((

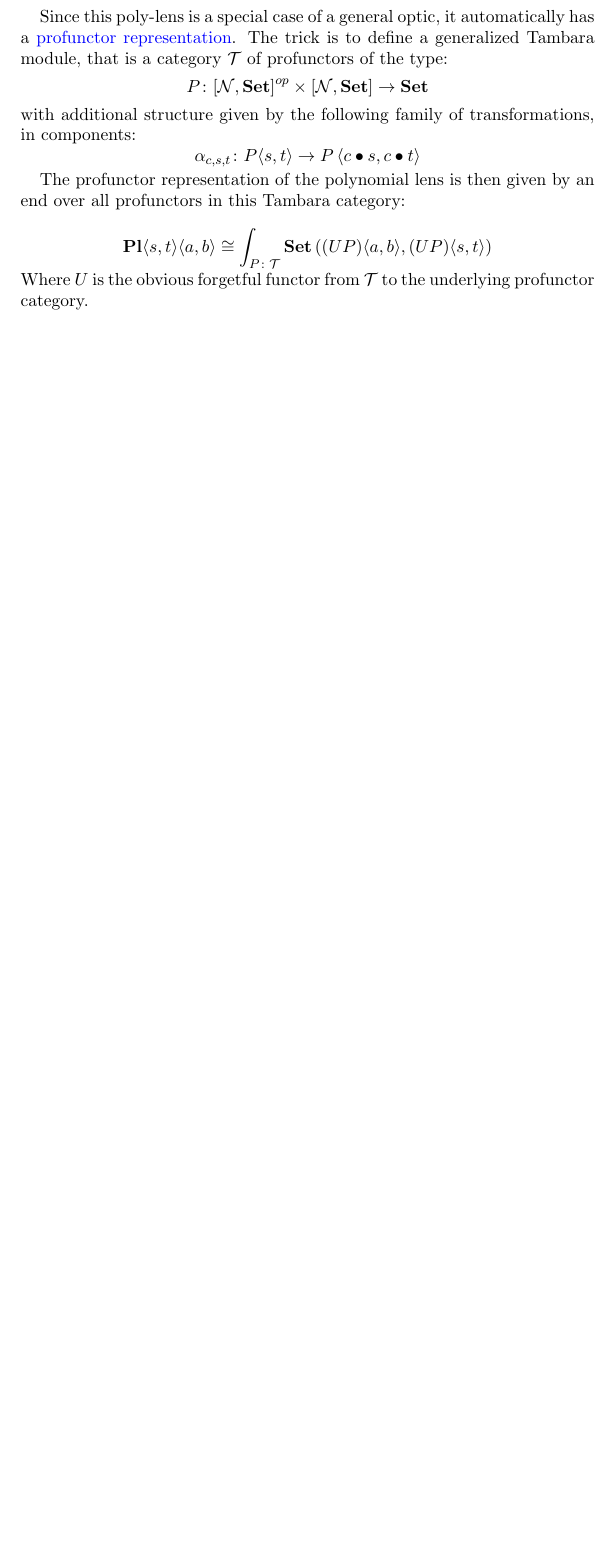
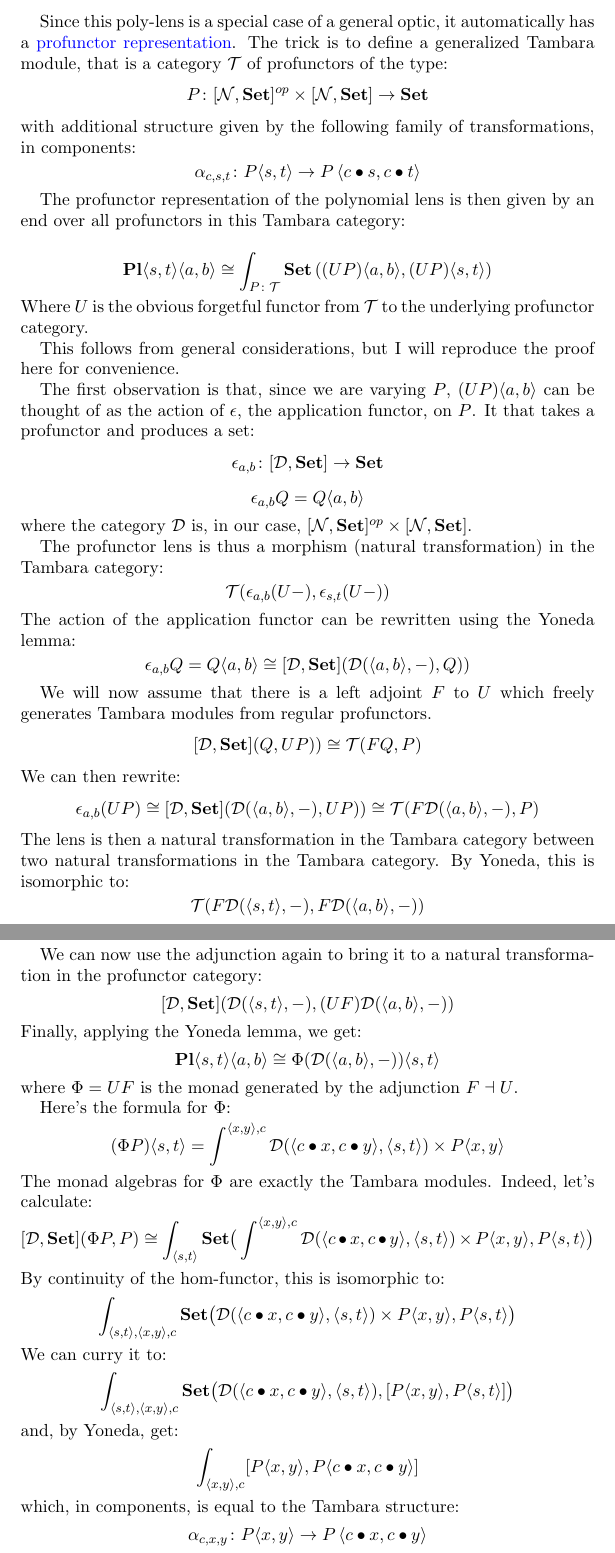
Before and after one commit to BartoszMilewski/PolyLens, a LaTeX paper (ProPolyLens.tex): part of page 3 of 3 before the commit and two parts of pages 3 and 4 of 4 after it, the two joined at a grey line, cut so that both start at the same text, the shorter picture padded with empty space. Compiled offline with pdfLaTeX.

Commit message:
Added proof of Tambara representation

```diff
--- a/ProPolyLens.tex
+++ b/ProPolyLens.tex
@@ -87,3 +87,41 @@ The profunctor representation of the polynomial lens is then given by an end ove
 
 \[  \mathbf{Pl}\langle s, t\rangle \langle a, b\rangle \cong \int_{P \colon \mathcal{T}} \mathbf{Set}\left ( (U P)\langle a, b \rangle, (U P) \langle s, t \rangle \right) \]
 Where $U$ is the obvious forgetful functor from $\mathcal{T}$ to the underlying profunctor category.
+
+This follows from general considerations, but I will reproduce the proof here for convenience.
+
+The first observation is that, since we are varying $P$,  $(U P)\langle a, b \rangle$ can be thought of as the action of $\epsilon$, the application functor, on $P$. It that takes a profunctor and produces a set:
+\[ \epsilon_{a, b} \colon [\mathcal{D}, \mathbf{Set}] \to \mathbf{Set} \]
+\[ \epsilon_{a, b} Q = Q\langle a, b \rangle \]
+where the category $\mathcal{D}$ is, in our case, $[\mathcal{N}, \mathbf{Set}]^{op}  \times [\mathcal{N}, \mathbf{Set}]$.
+
+The profunctor lens is thus a morphism (natural transformation) in the Tambara category:
+\[ \mathcal{T} ( \epsilon_{a, b} (U -),  \epsilon_{s, t} (U -)) \]
+The action of the application functor can be rewritten using the Yoneda lemma:
+\[ \epsilon_{a, b} Q = Q\langle a, b \rangle \cong  [\mathcal{D}, \mathbf{Set}]( \mathcal{D}(\langle a, b \rangle, -), Q))\]
+
+We will now assume that there is a left adjoint $F$ to $U$ which freely generates Tambara modules from regular profunctors.
+\[ [\mathcal{D}, \mathbf{Set}](Q, U P)) \cong \mathcal{T}( F Q, P) \]
+We can then rewrite:
+\[ \epsilon_{a, b} (U P) \cong [\mathcal{D}, \mathbf{Set}]( \mathcal{D}(\langle a, b \rangle, -), U P)) \cong \mathcal{T}( F \mathcal{D}( \langle a, b \rangle, -), P)\]
+The lens is then a natural transformation in the Tambara category between two natural transformations in the Tambara category. By Yoneda, this is isomorphic to:
+\[ \mathcal{T} (F \mathcal{D}( \langle s, t \rangle, -), F \mathcal{D}( \langle a, b \rangle, -)) \]
+
+We can now use the adjunction again to bring it to a natural transformation in the profunctor category:
+\[  [\mathcal{D}, \mathbf{Set}]  ( \mathcal{D}( \langle s, t \rangle, -), (U F) \mathcal{D}( \langle a, b \rangle, -)) \]
+Finally, applying the Yoneda lemma, we get:
+\[  \mathbf{Pl}\langle s, t\rangle \langle a, b\rangle \cong \Phi (\mathcal{D}( \langle a, b \rangle, -)) \langle s, t\rangle \]
+where $\Phi = U F$ is the monad generated by the adjunction $F \dashv U$.
+
+ Here's the formula for $\Phi$:
+\[ (\Phi P) \langle s, t \rangle = \int^{\langle x, y \rangle, c} \mathcal{D}(\langle c \bullet x, c \bullet y \rangle, \langle s, t \rangle) \times P\langle x, y \rangle \]
+The monad algebras for $\Phi$ are exactly the Tambara modules. Indeed, let's calculate:
+\[ [\mathcal{D}, \mathbf{Set}] (\Phi P, P) \cong \int_{\langle s, t \rangle} \mathbf{Set} \big( \int^{\langle x, y \rangle, c} \mathcal{D}(\langle c \bullet x, c \bullet y \rangle, \langle s, t \rangle) \times P\langle x, y \rangle, P\langle s, t \rangle \big)\]
+By continuity of the hom-functor, this is isomorphic to:
+\[ \int_{\langle s, t \rangle, \langle x, y \rangle, c} \mathbf{Set} \big( \mathcal{D}(\langle c \bullet x, c \bullet y \rangle, \langle s, t \rangle) \times P\langle x, y \rangle, P\langle s, t \rangle \big)\]
+We can curry it to:
+\[ \int_{\langle s, t \rangle, \langle x, y \rangle, c} \mathbf{Set} \big( \mathcal{D}(\langle c \bullet x, c \bullet y \rangle, \langle s, t \rangle), [P\langle x, y \rangle, P\langle s, t \rangle] \big)\]
+and, by Yoneda, get:
+\[ \int_{\langle x, y \rangle, c} [P\langle x, y \rangle, P\langle c \bullet x, c \bullet y \rangle] \]
+which, in components, is equal to the Tambara structure:
+\[\alpha_{c, x, y} \colon P\langle x, y \rangle \to P \left \langle c \bullet x, c \bullet y \right \rangle \]
```
Also changed, not shown: ProPolyLens.pdf, ProPolyLens.tex (13 more changed lines).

))

Task item
The entire listing above, word for word and without pictures, is what should be output.

Task result
Before and after one commit to BartoszMilewski/PolyLens, a LaTeX paper (ProPolyLens.tex): part of page 3 of 3 before the commit and two parts of pages 3 and 4 of 4 after it, the two joined at a grey line, cut so that both start at the same text, the shorter picture padded with empty space. Compiled offline with pdfLaTeX.

Commit message:
Added proof of Tambara representation

```diff
--- a/ProPolyLens.tex
+++ b/ProPolyLens.tex
@@ -87,3 +87,41 @@ The profunctor representation of the polynomial lens is then given by an end ove
 
 \[  \mathbf{Pl}\langle s, t\rangle \langle a, b\rangle \cong \int_{P \colon \mathcal{T}} \mathbf{Set}\left ( (U P)\langle a, b \rangle, (U P) \langle s, t \rangle \right) \]
 Where $U$ is the obvious forgetful functor from $\mathcal{T}$ to the underlying profunctor category.
+
+This follows from general considerations, but I will reproduce the proof here for convenience.
+
+The first observation is that, since we are varying $P$,  $(U P)\langle a, b \rangle$ can be thought of as the action of $\epsilon$, the application functor, on $P$. It that takes a profunctor and produces a set:
+\[ \epsilon_{a, b} \colon [\mathcal{D}, \mathbf{Set}] \to \mathbf{Set} \]
+\[ \epsilon_{a, b} Q = Q\langle a, b \rangle \]
+where the category $\mathcal{D}$ is, in our case, $[\mathcal{N}, \mathbf{Set}]^{op}  \times [\mathcal{N}, \mathbf{Set}]$.
+
+The profunctor lens is thus a morphism (natural transformation) in the Tambara category:
+\[ \mathcal{T} ( \epsilon_{a, b} (U -),  \epsilon_{s, t} (U -)) \]
+The action of the application functor can be rewritten using the Yoneda lemma:
+\[ \epsilon_{a, b} Q = Q\langle a, b \rangle \cong  [\mathcal{D}, \mathbf{Set}]( \mathcal{D}(\langle a, b \rangle, -), Q))\]
+
+We will now assume that there is a left adjoint $F$ to $U$ which freely generates Tambara modules from regular profunctors.
+\[ [\mathcal{D}, \mathbf{Set}](Q, U P)) \cong \mathcal{T}( F Q, P) \]
+We can then rewrite:
+\[ \epsilon_{a, b} (U P) \cong [\mathcal{D}, \mathbf{Set}]( \mathcal{D}(\langle a, b \rangle, -), U P)) \cong \mathcal{T}( F \mathcal{D}( \langle a, b \rangle, -), P)\]
+The lens is then a natural transformation in the Tambara category between two natural transformations in the Tambara category. By Yoneda, this is isomorphic to:
+\[ \mathcal{T} (F \mathcal{D}( \langle s, t \rangle, -), F \mathcal{D}( \langle a, b \rangle, -)) \]
+
+We can now use the adjunction again to bring it to a natural transformation in the profunctor category:
+\[  [\mathcal{D}, \mathbf{Set}]  ( \mathcal{D}( \langle s, t \rangle, -), (U F) \mathcal{D}( \langle a, b \rangle, -)) \]
+Finally, applying the Yoneda lemma, we get:
+\[  \mathbf{Pl}\langle s, t\rangle \langle a, b\rangle \cong \Phi (\mathcal{D}( \langle a, b \rangle, -)) \langle s, t\rangle \]
+where $\Phi = U F$ is the monad generated by the adjunction $F \dashv U$.
+
+ Here's the formula for $\Phi$:
+\[ (\Phi P) \langle s, t \rangle = \int^{\langle x, y \rangle, c} \mathcal{D}(\langle c \bullet x, c \bullet y \rangle, \langle s, t \rangle) \times P\langle x, y \rangle \]
+The monad algebras for $\Phi$ are exactly the Tambara modules. Indeed, let's calculate:
+\[ [\mathcal{D}, \mathbf{Set}] (\Phi P, P) \cong \int_{\langle s, t \rangle} \mathbf{Set} \big( \int^{\langle x, y \rangle, c} \mathcal{D}(\langle c \bullet x, c \bullet y \rangle, \langle s, t \rangle) \times P\langle x, y \rangle, P\langle s, t \rangle \big)\]
+By continuity of the hom-functor, this is isomorphic to:
+\[ \int_{\langle s, t \rangle, \langle x, y \rangle, c} \mathbf{Set} \big( \mathcal{D}(\langle c \bullet x, c \bullet y \rangle, \langle s, t \rangle) \times P\langle x, y \rangle, P\langle s, t \rangle \big)\]
+We can curry it to:
+\[ \int_{\langle s, t \rangle, \langle x, y \rangle, c} \mathbf{Set} \big( \mathcal{D}(\langle c \bullet x, c \bullet y \rangle, \langle s, t \rangle), [P\langle x, y \rangle, P\langle s, t \rangle] \big)\]
+and, by Yoneda, get:
+\[ \int_{\langle x, y \rangle, c} [P\langle x, y \rangle, P\langle c \bullet x, c \bullet y \rangle] \]
+which, in components, is equal to the Tambara structure:
+\[\alpha_{c, x, y} \colon P\langle x, y \rangle \to P \left \langle c \bullet x, c \bullet y \right \rangle \]
```
Also changed, not shown: ProPolyLens.pdf, ProPolyLens.tex (13 more changed lines).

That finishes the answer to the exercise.